In the last section, we saw that transformers need fluctuating current to work properly. The flash circuit provides this fluctuation by continually interrupting the DC current flow -- it passes rapid, short pulses of DC current to continually fluctuate the magnetic field.
The circuit does this with a simple oscillator. The oscillator's main elements are the primary and secondary coils of the transformer, another inductor (the feedback coil), and a transistor, which acts as an electrically controlled switch.
When you press the charging button it closes the charging switch so that a short burst of current flows from the battery through the feedback coil to the base of the transistor. Applying current to the base of the transistor allows current to flow from the transistor collector to the emitter -- it makes the transistor briefly conductive (see How Amplifiers Work for details).
When the transistor is "switched on" in this way, a burst of current can flow from the battery to the primary coil of the transformer. The burst in current causes a change in voltage in the secondary coil, which in turn causes a change in voltage in the feedback coil. This voltage in the feedback coil conducts current to the transistor base, making the transistor conductive again, and the process repeats. The circuit keeps interrupting itself in this way, gradually boosting voltage through the transformer. This oscillating action produces the high-pitch whine you hear when a flash is charging up.
The high-voltage current then passes through a diode, which acts as a rectifier -- it only lets current flow one way, so it changes the fluctuating current from the transformer back into steady direct current.
The flash circuit stores this high-voltage charge in a large capacitor. Like a battery, the capacitor holds the charge until it's hooked up to a closed circuit.
The capacitor is connected to the two electrodes on the flash tube at all times, but unless the xenon gas is ionized, the tube can't conduct the current, so the capacitor can't discharge.
The capacitor circuit is also connected to a smaller gas discharge tube by way of a resistor. When the voltage in the capacitor is high enough, current can flow through the resistor to light up the small tube. This acts as an indicator light, telling you when the flash is ready to go.
The flash trigger is wired to the shutter mechanism. When you take a picture, the trigger closes briefly, connecting the capacitor to a second transformer. This transformer boosts the 200-volt current from the capacitor up to between 1,000 and 4,000 volts, and passes the high-voltage current onto the metal plate next to the flash tube. The momentary high voltage on the metal plate provides the necessary energy to ionize the xenon gas, making the gas conductive. The flash lights up in synch with the shutter opening.

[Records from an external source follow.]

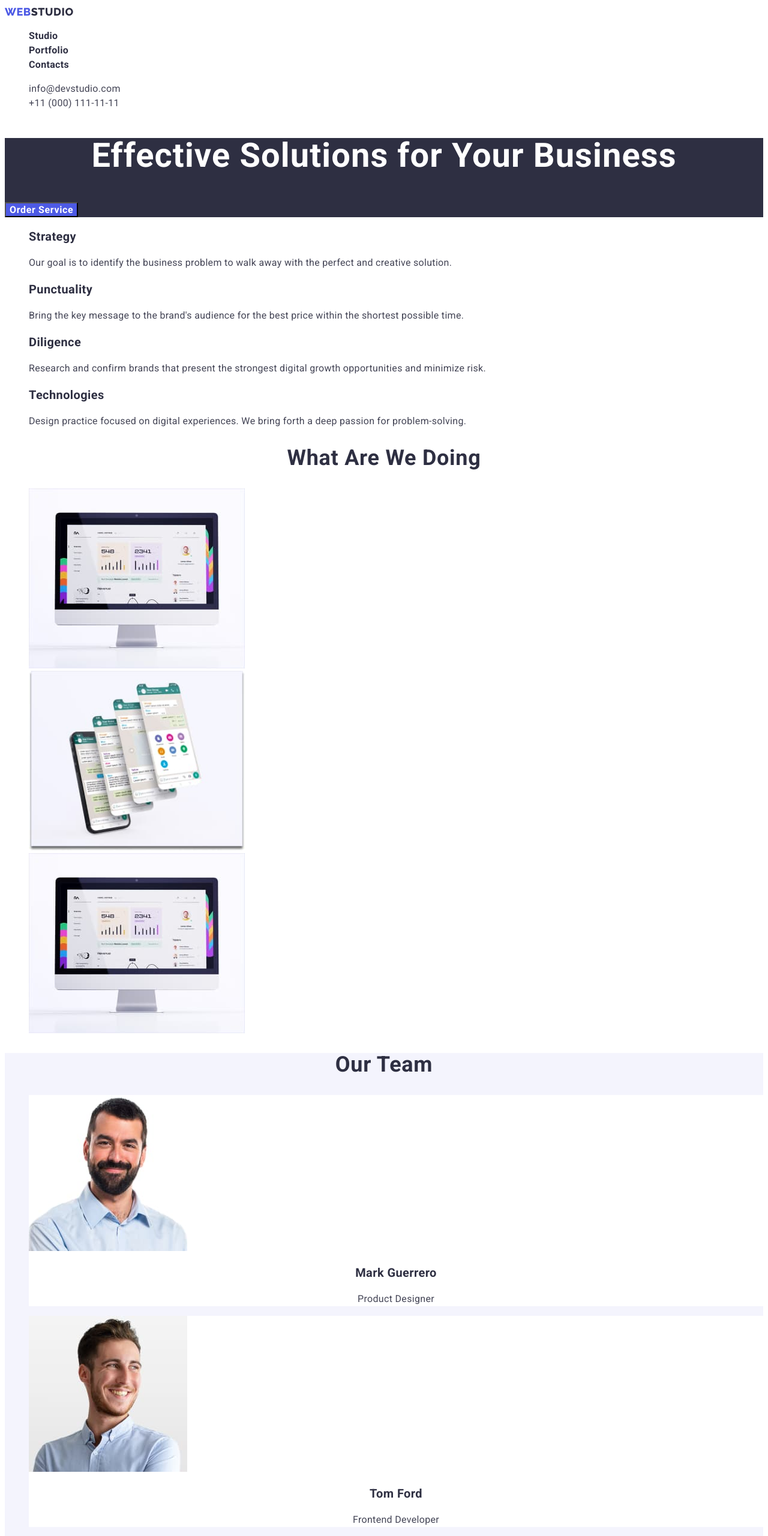
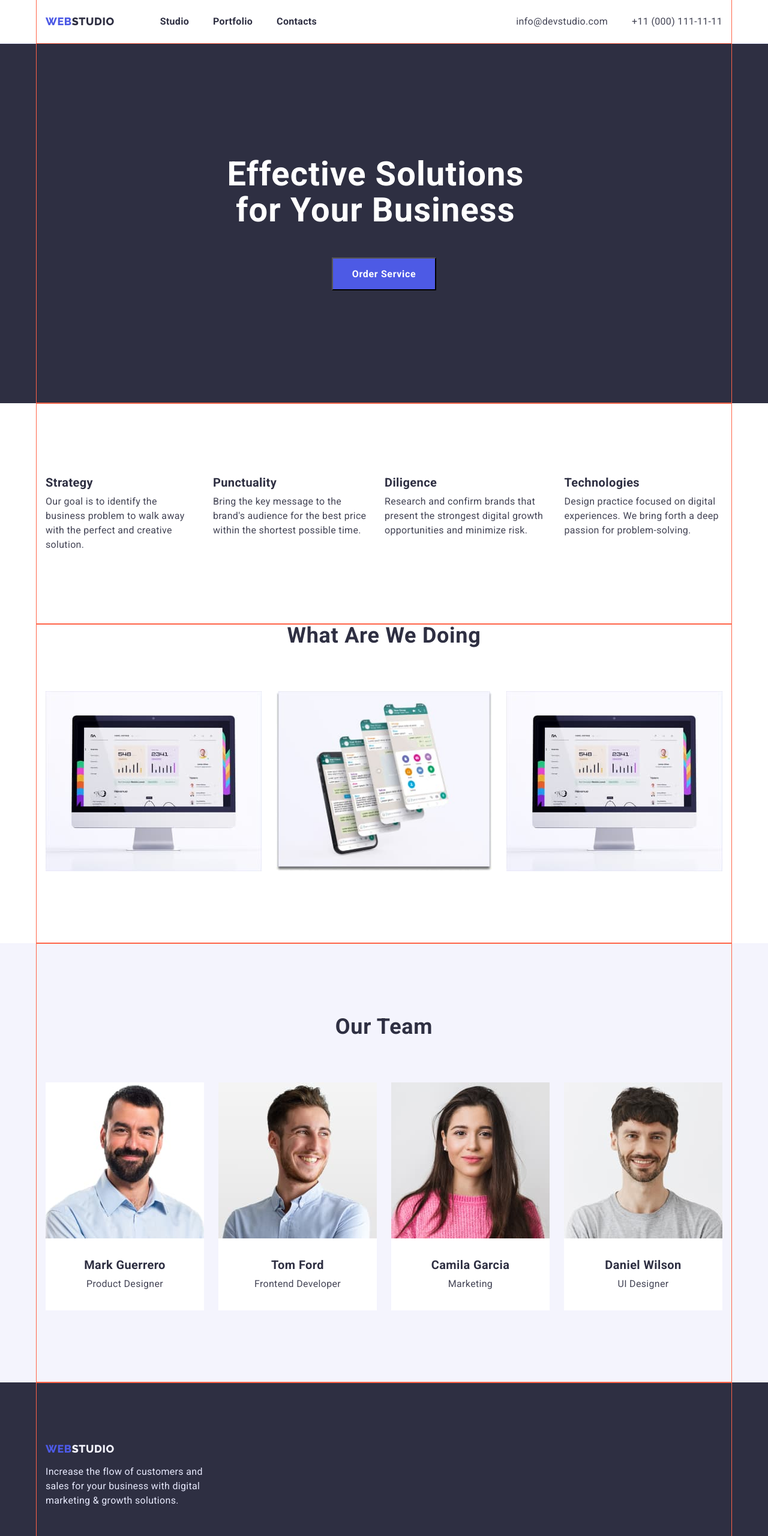
Before and after one commit to SergiiS95/goit-markup-hw-03, a plain HTML site: page index.html in a window 1280 px wide. Shown: the top 2560 px of the page at 60% size. Drawn offline with nearby package versions, Linux system fonts and the light colour scheme; files whose address does not match are found by name.

Commit message:
completed homework 3

```diff
--- a/css/styles.css
+++ b/css/styles.css
@@ -4,17 +4,53 @@
   --text-color: #434455;
   --first-btn-color: #4d5ae5;
 }
+* {
+  box-sizing: border-box;
+}
+
+p,
+h1,
+h2,
+h3,
+h4,
+h5,
+h6 {
+  margin: 0;
+}
+
+ul,
+ol {
+  margin: 0;
+  padding-left: 0;
+}
+
+img {
+  display: block;
+  max-width: 100%;
+}
 
 body {
   font-family: "Roboto", sans-serif;
   color: var(--first-title-color);
 }
+.container {
+  width: 1158px;
+  padding-left: 15px;
+  padding-right: 15px;
+  margin: 0 auto;
+  outline: 1px solid tomato;
+}
 
 /*---------HEADER---------*/
 .header {
   background-color: #ffffff;
+  border-bottom: 1px solid #e7e9fc;
 }
 .header-navigation {
+  display: flex;
+}
+.header-container {
+  display: flex;
 }
 
 .header-logo {
@@ -27,6 +63,9 @@ body {
   letter-spacing: 0.03em;
   text-transform: uppercase;
   color: var(--first-title-color);
+  margin-right: 76px;
+  padding-top: 24px;
+  padding-bottom: 24px;
 }
 .header-logo span {
   color: var(--first-btn-color);
@@ -38,7 +77,14 @@ body {
 .link {
   text-decoration: none;
 }
+.header-list {
+  display: flex;
+  align-items: center;
+  gap: 40px;
+}
 .header-item {
+  padding-top: 24px;
+  padding-bottom: 24px;
 }
 .header-link {
   font-weight: 700;
@@ -54,6 +100,15 @@ body {
 .header-link:active {
   color: var(--first-btn-color);
 }
+.header-address {
+  margin-left: auto;
+}
+.header-address-list {
+  display: flex;
+  align-items: center;
+  padding-top: 24px;
+  gap: 40px;
+}
 .header-address-link {
   font-style: normal;
   font-weight: 400;
@@ -63,7 +118,7 @@ body {
   color: #434455;
 }
 .header-address-link:hover,
-.header-address-link:focus {
+.header-adres-link:focus {
   color: var(--first-btn-color);
 }
 
@@ -71,6 +126,10 @@ body {
 
 .hero {
   background-color: var(--first-title-color);
+  text-align: center;
+}
+.hero > .container {
+  padding: 188px 317px;
 }
 .hero-title {
   font-size: 56px;
@@ -78,6 +137,8 @@ body {
   text-align: center;
   letter-spacing: 0.02em;
   color: var(--second-title-color);
+  max-width: 496px;
+  margin-bottom: 48px;
 }
 .hero-btn {
   font-family: inherit;
@@ -90,6 +151,9 @@ body {
   color: #ffffff;
   cursor: pointer;
   background: var(--first-btn-color);
+  margin-left: auto;
+  margin-right: auto;
+  padding: 16px 32px;
 }
 .hero-btn:hover,
 .hero-btn:focus {
@@ -102,7 +166,12 @@ body {
 /*---------BENEFITS---------*/
 .benefits {
 }
+
 .benefits-list {
+  display: flex;
+  gap: 24px;
+  padding-top: 120px;
+  padding-bottom: 120px;
 }
 .benefits-item {
 }
@@ -111,6 +180,7 @@ body {
   line-height: 1.2;
   letter-spacing: 0.02em;
   color: var(--first-title-color);
+  margin-bottom: 8px;
 }
 .benefits-text {
   font-size: 16px;
@@ -120,7 +190,8 @@ body {
 }
 
 /*---------WORK---------*/
-.work {
+.work > .container {
+  padding-bottom: 120px;
 }
 .work-title {
   font-size: 36px;
@@ -129,11 +200,13 @@ body {
   letter-spacing: 0.02em;
   text-transform: capitalize;
   color: var(--first-title-color);
+  margin-bottom: 72px;
 }
 .work-list {
+  display: flex;
+  gap: 24px;
 }
-.list {
-}
+
 .work-item {
 }
 
@@ -148,8 +221,13 @@ body {
   letter-spacing: 0.02em;
   text-transform: capitalize;
   color: var(--first-title-color);
+  padding-top: 120px;
+  padding-bottom: 72px;
 }
 .team-list {
+  display: flex;
+  gap: 24px;
+  padding-bottom: 120px;
 }
 .list {
 }
@@ -162,6 +240,7 @@ body {
   text-align: center;
   letter-spacing: 0.02em;
   color: var(--first-title-color);
+  margin-top: 32px;
 }
 .team-position {
   font-size: 16px;
@@ -169,11 +248,17 @@ body {
   text-align: center;
   letter-spacing: 0.02em;
   color: var(--text-color);
+  margin-top: 8px;
+  margin-bottom: 32px;
 }
 
 /*--------FOOTER---------*/
 .footer {
   background-color: var(--first-title-color);
+}
+.footer > .container {
+  padding-top: 100px;
+  padding-bottom: 100px;
 }
 .footer-logo {
   font-family: "Raleway", sans-serif;
@@ -185,6 +270,7 @@ body {
   letter-spacing: 0.03em;
   text-transform: uppercase;
   color: #f4f4fd;
+  margin-bottom: 16px;
 }
 .footer-logo span {
   color: var(--first-btn-color);
@@ -194,10 +280,18 @@ body {
   line-height: 1.5;
   letter-spacing: 0.02em;
   color: #e7e9fc;
+  max-width: 264px;
 }
 /*--------PORTFOLIO---------*/
 
+.container-portfolio {
+  padding-top: 108px;
+  padding-bottom: 120px;
+}
+
 .portfolio-list-btn {
+  display: flex;
+  justify-content: center;
 }
 .list {
 }
@@ -214,6 +308,11 @@ body {
   color: var(--first-btn-color);
   background-color: #f4f4fd;
   cursor: pointer;
+  border: 1px solid #e7e9fc;
+  border-radius: 4px;
+  padding: 12px 24px;
+  margin-right: 24px;
+  margin-bottom: 72px;
 }
 .portfolio-btn:hover,
 .portfolio-btn:focus {
@@ -222,14 +321,20 @@ body {
 }
 
 .portfolio-list {
+  display: flex;
+  flex-wrap: wrap;
+  column-gap: 24px;
+  row-gap: 48px;
 }
 .portfolio-item {
+  width: calc((100% - 48px) / 3);
 }
 .portfolio-title {
   font-size: 20px;
   line-height: 1.2;
   letter-spacing: 0.02em;
   color: var(--first-title-color);
+  margin-bottom: 8px;
 }
 .portfolio-text {
   font-size: 16px;
@@ -237,3 +342,11 @@ body {
   letter-spacing: 0.02em;
   color: var(--text-color);
 }
+.portfolio-wrap {
+  padding-top: 32px;
+  padding-bottom: 32px;
+  padding-left: 16px;
+  border-bottom: 1px solid #e7e9fc;
+  border-left: 1px solid #e7e9fc;
+  border-right: 1px solid #e7e9fc;
+}
--- a/index.html
+++ b/index.html
@@ -4,6 +4,13 @@
     <meta charset="UTF-8" />
     <meta http-equiv="X-UA-Compatible" content="IE=edge" />
     <meta name="viewport" content="width=device-width, initial-scale=1.0" />
+    <link
+      rel="stylesheet"
+      href="https://cdnjs.cloudflare.com/ajax/libs/modern-normalize/1.1.0/modern-normalize.min.css"
+      integrity="sha512-wpPYUAdjBVSE4KJnH1VR1HeZfpl1ub8YT/NKx4PuQ5NmX2tKuGu6U/JRp5y+Y8XG2tV+wKQpNHVUX03MfMFn9Q=="
+      crossorigin="anonymous"
+      referrerpolicy="no-referrer"
+    />
     <link rel="stylesheet" href=".//css/styles.css" />
     <link rel="preconnect" href="https://fonts.googleapis.com" />
     <link rel="preconnect" href="https://fonts.gstatic.com" crossorigin />
@@ -15,8 +22,11 @@
   </head>
   <body>
     <header class="header">
+      <div class="container header-container">
         <nav class="header-navigation">
-        <a href="./index.html" class="header-logo link"><span>Web</span>Studio</a>
+          <a href="./index.html" class="header-logo link"
+            ><span>Web</span>Studio</a
+          >
           <ul class="header-list list">
             <li class="header-item">
               <a href="./index.html" class="header-link link">Studio</a>
@@ -29,33 +39,39 @@
             </li>
           </ul>
         </nav>
-      <address>
-        <ul class="header-address">
-          <li class="header-address-list list">
-            <a href="mailto:info@devstudio.com" class="header-address-link link"
+        <address class="header-address">
+          <ul class="header-address-list list">
+            <li class="header-adres-item">
+              <a
+                href="mailto:info@devstudio.com"
+                class="header-address-link link"
                 >info@devstudio.com</a
               >
             </li>
-          <li class="header-address-list list">
+            <li class="header-adres-item">
               <a href="tel:+110001111111" class="header-address-link link"
                 >+11 (000) 111-11-11</a
               >
             </li>
           </ul>
         </address>
+      </div>
     </header>
     <main>
       <section class="hero">
+        <div class="container">
           <h1 class="hero-title">Effective Solutions for Your Business</h1>
           <button type="button" class="hero-btn">Order Service</button>
+        </div>
       </section>
       <section class="benefits">
+        <div class="container">
           <ul class="benefits-list list">
             <li class="benefits-item">
               <h3 class="benefits-title">Strategy</h3>
               <p class="benefits-text">
-              Our goal is to identify the business problem to walk away with the
-              perfect and creative solution.
+                Our goal is to identify the business problem to walk away with
+                the perfect and creative solution.
               </p>
             </li>
             <li class="benefits-item">
@@ -80,9 +96,11 @@
               </p>
             </li>
           </ul>
+        </div>
       </section>
 
       <section class="work">
+        <div class="container">
           <h2 class="work-title">What are we doing</h2>
           <ul class="work-list list">
             <li class="work-item">
@@ -110,9 +128,11 @@
               />
             </li>
           </ul>
+        </div>
       </section>
 
       <section class="team">
+        <div class="container">
           <h2 class="team-title">Our Team</h2>
           <ul class="team-list list">
             <li class="team-item">
@@ -156,14 +176,19 @@
               <p class="team-position">UI Designer</p>
             </li>
           </ul>
+        </div>
       </section>
     </main>
     <footer class="footer">
-    <a href="./index.html" class="footer-logo link"><span>Web</span>Studio</a>
+      <div class="container">
+        <a href="./index.html" class="footer-logo link"
+          ><span>Web</span>Studio</a
+        >
         <p class="footer-text">
-        Increase the flow of customers and sales for your business with digital
-        marketing & growth solutions.
+          Increase the flow of customers and sales for your business with
+          digital marketing & growth solutions.
         </p>
+      </div>
     </footer>
   </body>
 </html>
```
Also changed, not shown: portfolio.html (+39 -9 lines). Lines whose indentation alone changed are shown as unchanged.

Different electronic flashes may have more complex circuitry than this, but most work in the same basic way. It's simply a matter of boosting battery voltage to trigger a small gas discharge lamp.
For much more information on camera flashes, including flashes that "read" the subject in front of them, check out the links on the next page.